venerdì 25 giugno 2010
BoE's monetary policy minutes of 9/10 June had a major surprise: one member of the Committee (Andrew Sentance) voted against the decision to maintain rates unchanged at 0.5%, preferring an increase to 0.75%. The reason behind his vote was the higher than expected inflation trend in the last few months. However, according to BoE's minutes, inflation developments concerned the whole of Monetary Policy Committee. The minutes underscored that inflation was higher than expected in the last few months and that may remain above target if the private sector’s expectations of inflation over the medium term also rose. The major risks on inflation outlook were the measures to be announced in the budget and the "considerable uncertainties about the margin of spare capacity and the strength of its influence on inflation". Despite one member's vote in favour of rate hike, we believe that the building of a consensus inside the BoE toward a removal of easing monetary policy is hard to envisage in the short term due to moderate rate of growth.

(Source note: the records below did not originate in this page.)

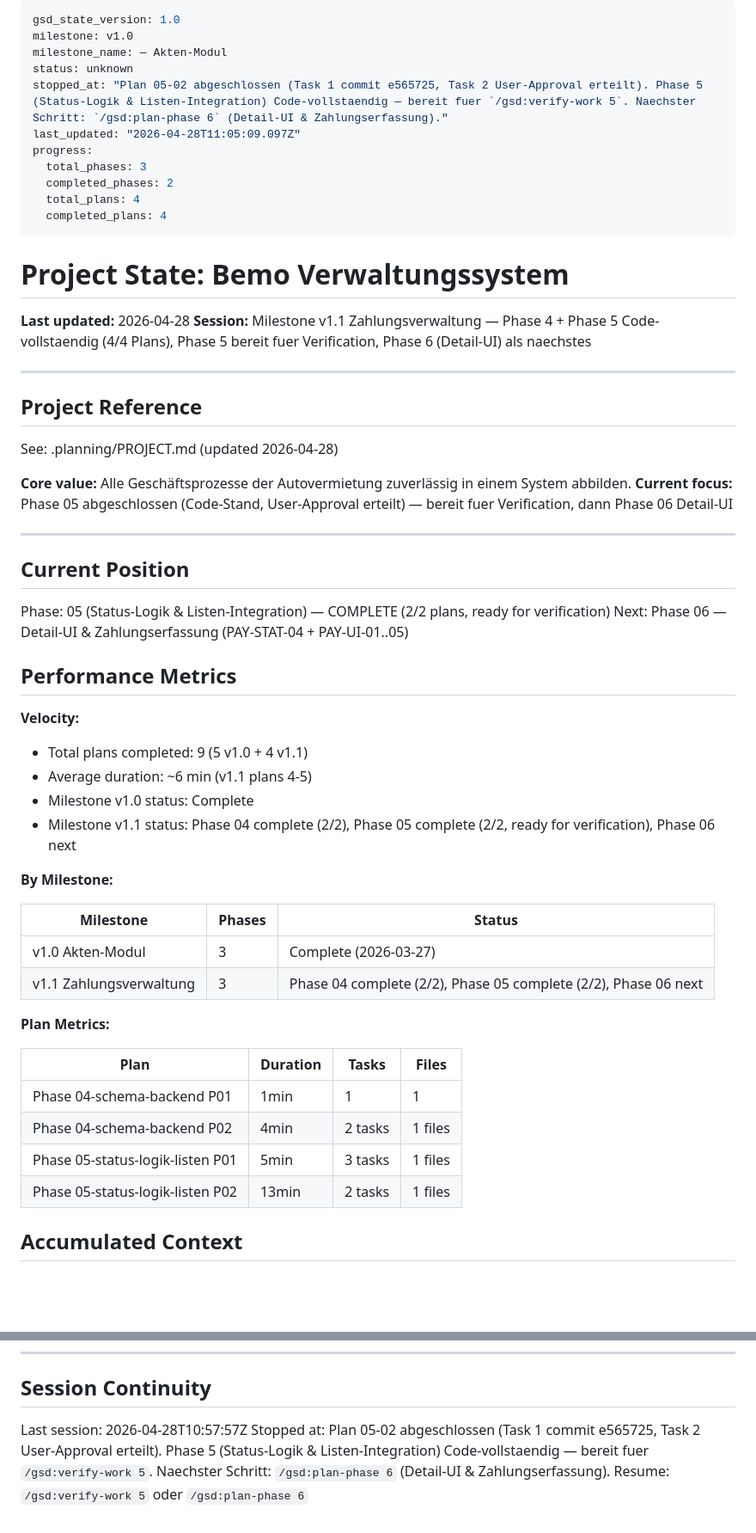
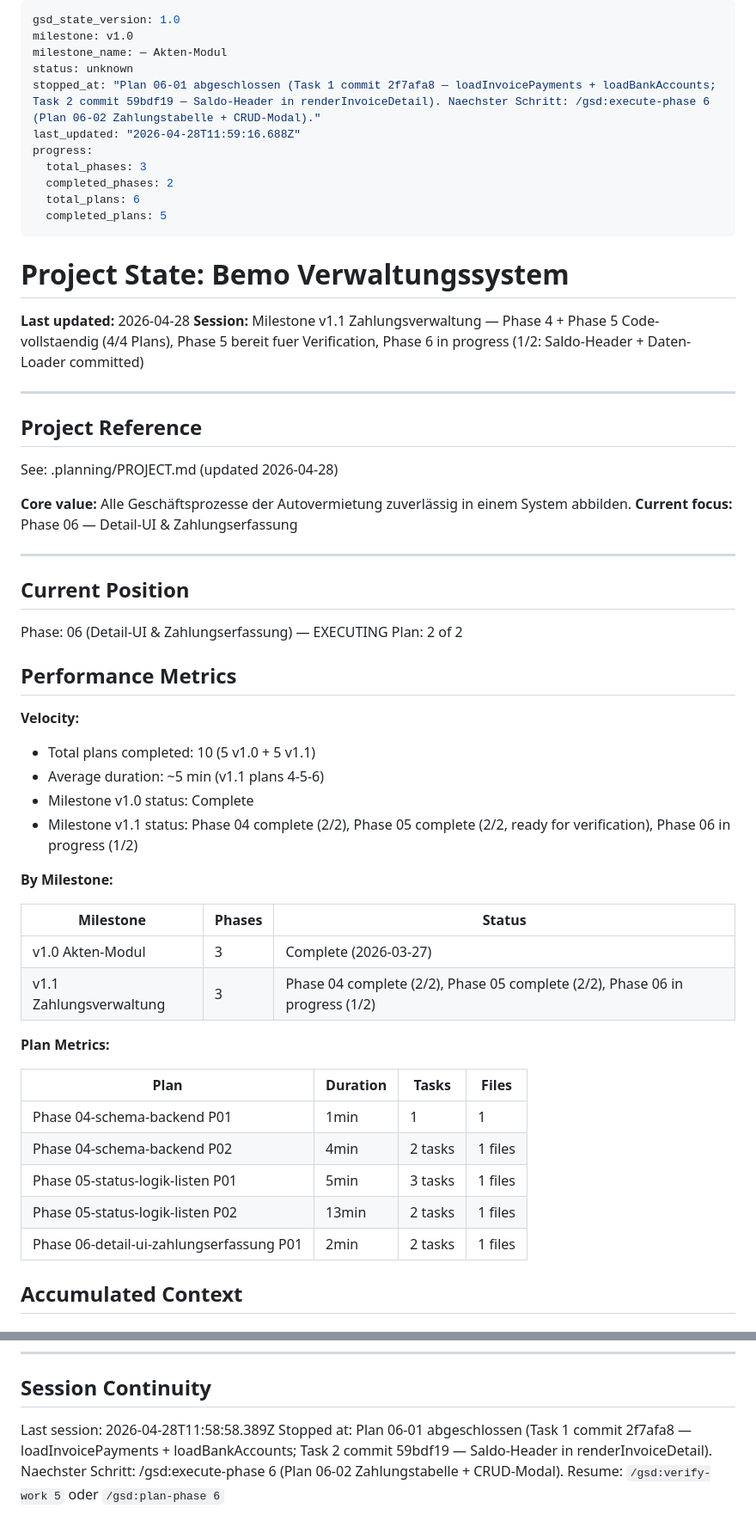
Before and after one commit to Ben0850/bemo, a Markdown page: .planning/STATE.md, 2 parts joined by grey strips. Shown at 86% size. Drawn GitHub-style; blank space fills up the shorter version.

Commit message:
docs(06-01): complete saldo-header & data-loaders plan
- 06-01-SUMMARY.md created (frontmatter + 9-section template)
- STATE.md: Plan 2 of 2, completed_plans 4->5, decisions appended
- REQUIREMENTS.md: PAY-STAT-04 + PAY-UI-05 marked complete
- Plan metrics row added to STATE.md (Phase 06 P01: 2min, 2 tasks, 1 file)
- Task commits: 2f7afa8 (loaders), 59bdf19 (saldo-header)

```diff
--- a/.planning/STATE.md
+++ b/.planning/STATE.md
@@ -3,19 +3,19 @@ gsd_state_version: 1.0
 milestone: v1.0
 milestone_name: — Akten-Modul
 status: unknown
-stopped_at: "Plan 05-02 abgeschlossen (Task 1 commit e565725, Task 2 User-Approval erteilt). Phase 5 (Status-Logik & Listen-Integration) Code-vollstaendig — bereit fuer `/gsd:verify-work 5`. Naechster Schritt: `/gsd:plan-phase 6` (Detail-UI & Zahlungserfassung)."
-last_updated: "2026-04-28T11:05:09.097Z"
+stopped_at: "Plan 06-01 abgeschlossen (Task 1 commit 2f7afa8 — loadInvoicePayments + loadBankAccounts; Task 2 commit 59bdf19 — Saldo-Header in renderInvoiceDetail). Naechster Schritt: /gsd:execute-phase 6 (Plan 06-02 Zahlungstabelle + CRUD-Modal)."
+last_updated: "2026-04-28T11:59:16.688Z"
 progress:
   total_phases: 3
   completed_phases: 2
-  total_plans: 4
-  completed_plans: 4
+  total_plans: 6
+  completed_plans: 5
 ---
 
 # Project State: Bemo Verwaltungssystem
 
 **Last updated:** 2026-04-28
-**Session:** Milestone v1.1 Zahlungsverwaltung — Phase 4 + Phase 5 Code-vollstaendig (4/4 Plans), Phase 5 bereit fuer Verification, Phase 6 (Detail-UI) als naechstes
+**Session:** Milestone v1.1 Zahlungsverwaltung — Phase 4 + Phase 5 Code-vollstaendig (4/4 Plans), Phase 5 bereit fuer Verification, Phase 6 in progress (1/2: Saldo-Header + Daten-Loader committed)
 
 ---
 
@@ -24,30 +24,30 @@ progress:
 See: .planning/PROJECT.md (updated 2026-04-28)
 
 **Core value:** Alle Geschäftsprozesse der Autovermietung zuverlässig in einem System abbilden.
-**Current focus:** Phase 05 abgeschlossen (Code-Stand, User-Approval erteilt) — bereit fuer Verification, dann Phase 06 Detail-UI
+**Current focus:** Phase 06 — Detail-UI & Zahlungserfassung
 
 ---
 
 ## Current Position
 
-Phase: 05 (Status-Logik & Listen-Integration) — COMPLETE (2/2 plans, ready for verification)
-Next: Phase 06 — Detail-UI & Zahlungserfassung (PAY-STAT-04 + PAY-UI-01..05)
+Phase: 06 (Detail-UI & Zahlungserfassung) — EXECUTING
+Plan: 2 of 2
 
 ## Performance Metrics
 
 **Velocity:**
 
-- Total plans completed: 9 (5 v1.0 + 4 v1.1)
-- Average duration: ~6 min (v1.1 plans 4-5)
+- Total plans completed: 10 (5 v1.0 + 5 v1.1)
+- Average duration: ~5 min (v1.1 plans 4-5-6)
 - Milestone v1.0 status: Complete
-- Milestone v1.1 status: Phase 04 complete (2/2), Phase 05 complete (2/2, ready for verification), Phase 06 next
+- Milestone v1.1 status: Phase 04 complete (2/2), Phase 05 complete (2/2, ready for verification), Phase 06 in progress (1/2)
 
 **By Milestone:**
 
 | Milestone | Phases | Status |
 |-----------|--------|--------|
 | v1.0 Akten-Modul | 3 | Complete (2026-03-27) |
-| v1.1 Zahlungsverwaltung | 3 | Phase 04 complete (2/2), Phase 05 complete (2/2), Phase 06 next |
+| v1.1 Zahlungsverwaltung | 3 | Phase 04 complete (2/2), Phase 05 complete (2/2), Phase 06 in progress (1/2) |
 
 **Plan Metrics:**
 
@@ -57,6 +57,7 @@ Next: Phase 06 — Detail-UI & Zahlungserfassung (PAY-STAT-04 + PAY-UI-01..05)
 | Phase 04-schema-backend P02 | 4min | 2 tasks | 1 files |
 | Phase 05-status-logik-listen P01 | 5min | 3 tasks | 1 files |
 | Phase 05-status-logik-listen P02 | 13min | 2 tasks | 1 files |
+| Phase 06-detail-ui-zahlungserfassung P01 | 2min | 2 tasks | 1 files |
 
 ## Accumulated Context
 
@@ -112,6 +116,6 @@ None yet.
 
 ## Session Continuity
 
-Last session: 2026-04-28T10:57:57Z
-Stopped at: Plan 05-02 abgeschlossen (Task 1 commit e565725, Task 2 User-Approval erteilt). Phase 5 (Status-Logik & Listen-Integration) Code-vollstaendig — bereit fuer `/gsd:verify-work 5`. Naechster Schritt: `/gsd:plan-phase 6` (Detail-UI & Zahlungserfassung).
+Last session: 2026-04-28T11:58:58.389Z
+Stopped at: Plan 06-01 abgeschlossen (Task 1 commit 2f7afa8 — loadInvoicePayments + loadBankAccounts; Task 2 commit 59bdf19 — Saldo-Header in renderInvoiceDetail). Naechster Schritt: /gsd:execute-phase 6 (Plan 06-02 Zahlungstabelle + CRUD-Modal).
 Resume: `/gsd:verify-work 5` oder `/gsd:plan-phase 6`
```
Also changed, not shown: other parts of .planning/STATE.md (+3 -0 lines), .planning/REQUIREMENTS.md (+4 -4 lines), 1 other file.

Only in the case the substantial margin of spare capacity would fail to lower inflation in H2 '10 the BoE will start considering raising rates.
Pubblicato da Matteo Radaelli a 10:14